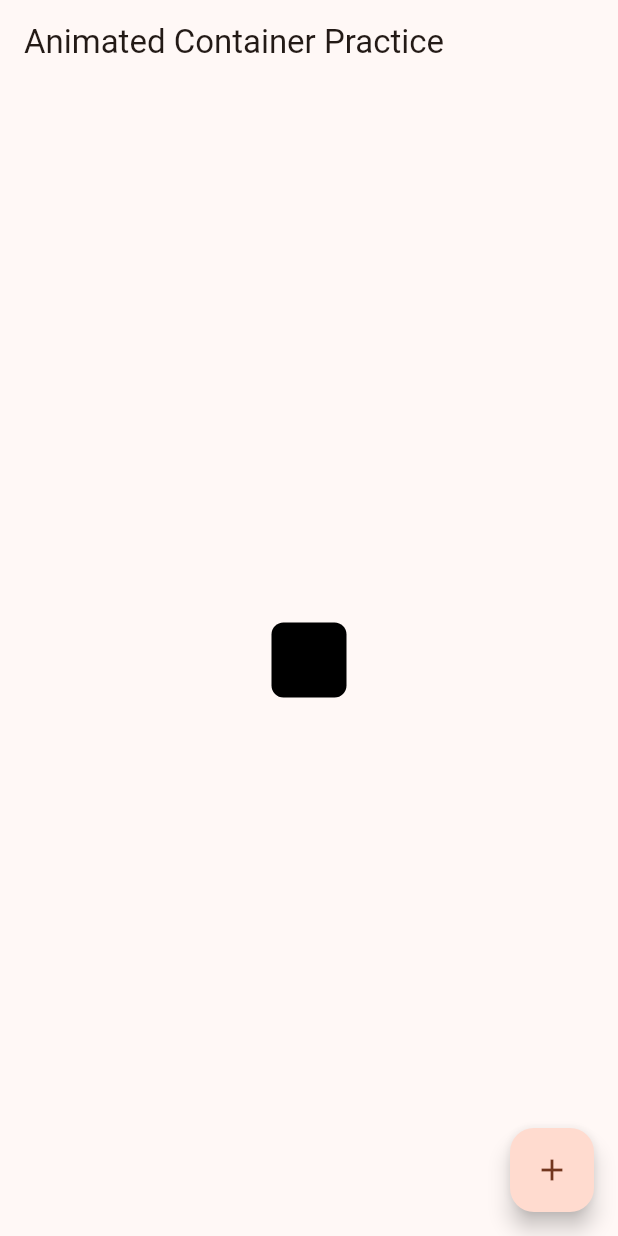
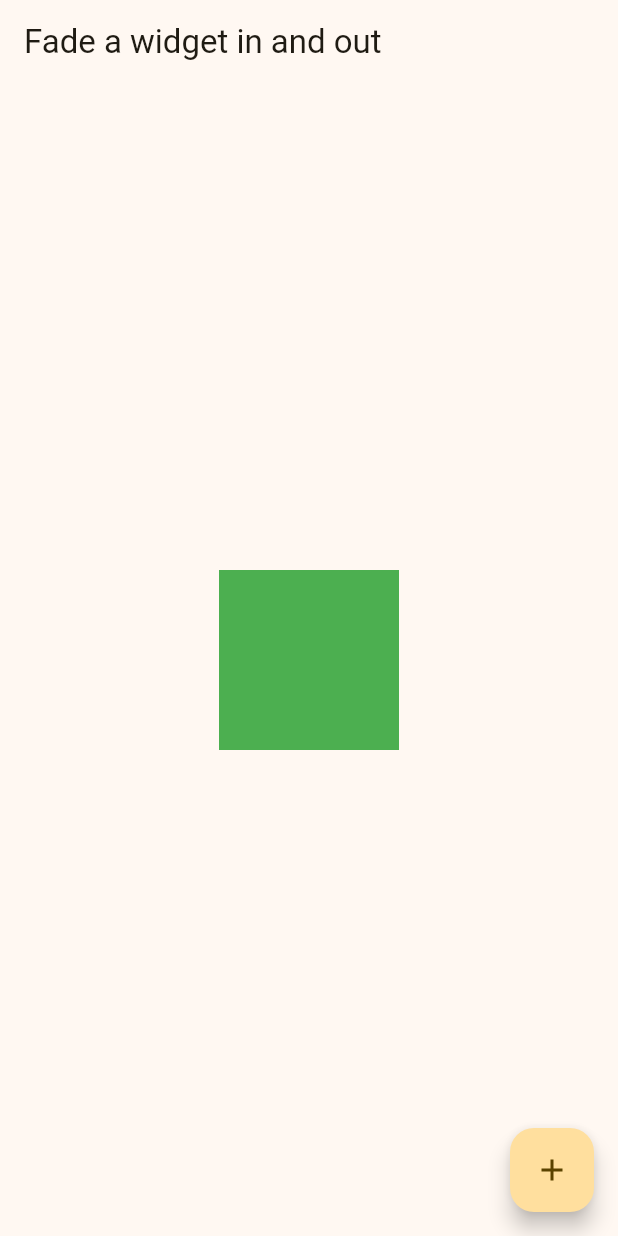
Before and after one commit to Igothics/Practice_Flutter_UI, a Flutter app: the screen it shows after launch, on a phone screen of 412 x 824 dp. Run offline on Flutter 3.47's test engine with Material 2 defaults, Android fonts, the phone set to English and light mode, and no system bars; our stand-ins replace flutter_hooks, hooks_riverpod.

Commit message:
Fade a widget in and out

```diff
--- a/lib/main.dart
+++ b/lib/main.dart
@@ -1,54 +1,49 @@
-import 'package:dynamic_color/dynamic_color.dart';
 import 'package:flutter/material.dart';
+import 'package:flutter_hooks/flutter_hooks.dart';
 import 'package:hooks_riverpod/hooks_riverpod.dart';
-import 'package:practice_flutter_ui/animated_params_notifier.dart';
-import 'package:practice_flutter_ui/models/animated_params.dart';
 
 void main() {
   runApp(const ProviderScope(child: MyApp()));
 }
 
-final animatedParamsNotifierProvider =
-    StateNotifierProvider<AnimatedParamsNotifier, AnimatedParams>(
-        (ref) => AnimatedParamsNotifier());
+final visibleStateProvider = StateProvider((ref) => true);
+final opacityProvider = Provider((ref) => ref.watch(visibleStateProvider) ? 1.0 : 0.0);
 
 class MyApp extends HookConsumerWidget {
   const MyApp({Key? key}) : super(key: key);
 
   @override
   Widget build(BuildContext context, WidgetRef ref) {
-    final params = ref.watch(animatedParamsNotifierProvider);
-    final controller = ref.watch(animatedParamsNotifierProvider.notifier);
+    final visible = ref.watch(visibleStateProvider);
+    final opacityState = ref.watch(opacityProvider);
+    final animationController = useAnimationController(duration: const Duration(seconds: 1));
+
+    void toggleButton() {
+      ref.read(visibleStateProvider.notifier).update((state) => !state);
+      visible ? animationController.forward() : animationController.reverse();
+    }
 
     return MaterialApp(
-      title: "Animate the properties of a container",
+      title: "Animation Practice : Fade a widget in and out",
       theme: ThemeData(
-        colorScheme: ColorScheme.fromSeed(
-          seedColor: Colors.brown,
-          brightness: Brightness.light,
-        ).harmonized(),
-        useMaterial3: true,
+          colorScheme: ColorScheme.fromSeed(
+            seedColor: Colors.amber, brightness: Brightness.light,),
+          useMaterial3: true,
       ),
       home: Scaffold(
-        appBar: AppBar(
-          title: const Text(
-            "Animated Container Practice",
-          ),
+        appBar: AppBar(title: const Text("Fade a widget in and out",),),
+        body: Center(child: AnimatedOpacity(
+          opacity: opacityState,
+          duration: const Duration(seconds: 1),
+          child: Container(width: 120, height: 120, color: Colors.green,),
         ),
-        body: Center(
-          child: AnimatedContainer(
-            duration: const Duration(seconds: 1),
-            width: params.width,
-            height: params.height,
-            decoration: BoxDecoration(
-                borderRadius: BorderRadius.circular(params.borderRadius),
-                color: controller.getColor()),
-            curve: Curves.ease,
-          ),
         ),
         floatingActionButton: FloatingActionButton(
-          onPressed: () => controller.randomChange(),
-          child: const Icon(Icons.add,),
+          onPressed: toggleButton,
+          child: AnimatedIcon(
+              icon: AnimatedIcons.add_event,
+              progress: animationController,
+          ),
         ),
       ),
     );
```
Also changed, not shown: lib/animated_params_notifier.dart (deleted, +0 -24 lines), lib/models/animated_params.dart (deleted, +0 -18 lines), lib/models/animated_params.freezed.dart (deleted), lib/models/animated_params.g.dart (deleted).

** Exercise details **
Using the material above, return every line exactly as it appears, minus the pictures.

** Exercise result **
Before and after one commit to Igothics/Practice_Flutter_UI, a Flutter app: the screen it shows after launch, on a phone screen of 412 x 824 dp. Run offline on Flutter 3.47's test engine with Material 2 defaults, Android fonts, the phone set to English and light mode, and no system bars; our stand-ins replace flutter_hooks, hooks_riverpod.

Commit message:
Fade a widget in and out

```diff
--- a/lib/main.dart
+++ b/lib/main.dart
@@ -1,54 +1,49 @@
-import 'package:dynamic_color/dynamic_color.dart';
 import 'package:flutter/material.dart';
+import 'package:flutter_hooks/flutter_hooks.dart';
 import 'package:hooks_riverpod/hooks_riverpod.dart';
-import 'package:practice_flutter_ui/animated_params_notifier.dart';
-import 'package:practice_flutter_ui/models/animated_params.dart';
 
 void main() {
   runApp(const ProviderScope(child: MyApp()));
 }
 
-final animatedParamsNotifierProvider =
-    StateNotifierProvider<AnimatedParamsNotifier, AnimatedParams>(
-        (ref) => AnimatedParamsNotifier());
+final visibleStateProvider = StateProvider((ref) => true);
+final opacityProvider = Provider((ref) => ref.watch(visibleStateProvider) ? 1.0 : 0.0);
 
 class MyApp extends HookConsumerWidget {
   const MyApp({Key? key}) : super(key: key);
 
   @override
   Widget build(BuildContext context, WidgetRef ref) {
-    final params = ref.watch(animatedParamsNotifierProvider);
-    final controller = ref.watch(animatedParamsNotifierProvider.notifier);
+    final visible = ref.watch(visibleStateProvider);
+    final opacityState = ref.watch(opacityProvider);
+    final animationController = useAnimationController(duration: const Duration(seconds: 1));
+
+    void toggleButton() {
+      ref.read(visibleStateProvider.notifier).update((state) => !state);
+      visible ? animationController.forward() : animationController.reverse();
+    }
 
     return MaterialApp(
-      title: "Animate the properties of a container",
+      title: "Animation Practice : Fade a widget in and out",
       theme: ThemeData(
-        colorScheme: ColorScheme.fromSeed(
-          seedColor: Colors.brown,
-          brightness: Brightness.light,
-        ).harmonized(),
-        useMaterial3: true,
+          colorScheme: ColorScheme.fromSeed(
+            seedColor: Colors.amber, brightness: Brightness.light,),
+          useMaterial3: true,
       ),
       home: Scaffold(
-        appBar: AppBar(
-          title: const Text(
-            "Animated Container Practice",
-          ),
+        appBar: AppBar(title: const Text("Fade a widget in and out",),),
+        body: Center(child: AnimatedOpacity(
+          opacity: opacityState,
+          duration: const Duration(seconds: 1),
+          child: Container(width: 120, height: 120, color: Colors.green,),
         ),
-        body: Center(
-          child: AnimatedContainer(
-            duration: const Duration(seconds: 1),
-            width: params.width,
-            height: params.height,
-            decoration: BoxDecoration(
-                borderRadius: BorderRadius.circular(params.borderRadius),
-                color: controller.getColor()),
-            curve: Curves.ease,
-          ),
         ),
         floatingActionButton: FloatingActionButton(
-          onPressed: () => controller.randomChange(),
-          child: const Icon(Icons.add,),
+          onPressed: toggleButton,
+          child: AnimatedIcon(
+              icon: AnimatedIcons.add_event,
+              progress: animationController,
+          ),
         ),
       ),
     );
```
Also changed, not shown: lib/animated_params_notifier.dart (deleted, +0 -24 lines), lib/models/animated_params.dart (deleted, +0 -18 lines), lib/models/animated_params.freezed.dart (deleted), lib/models/animated_params.g.dart (deleted).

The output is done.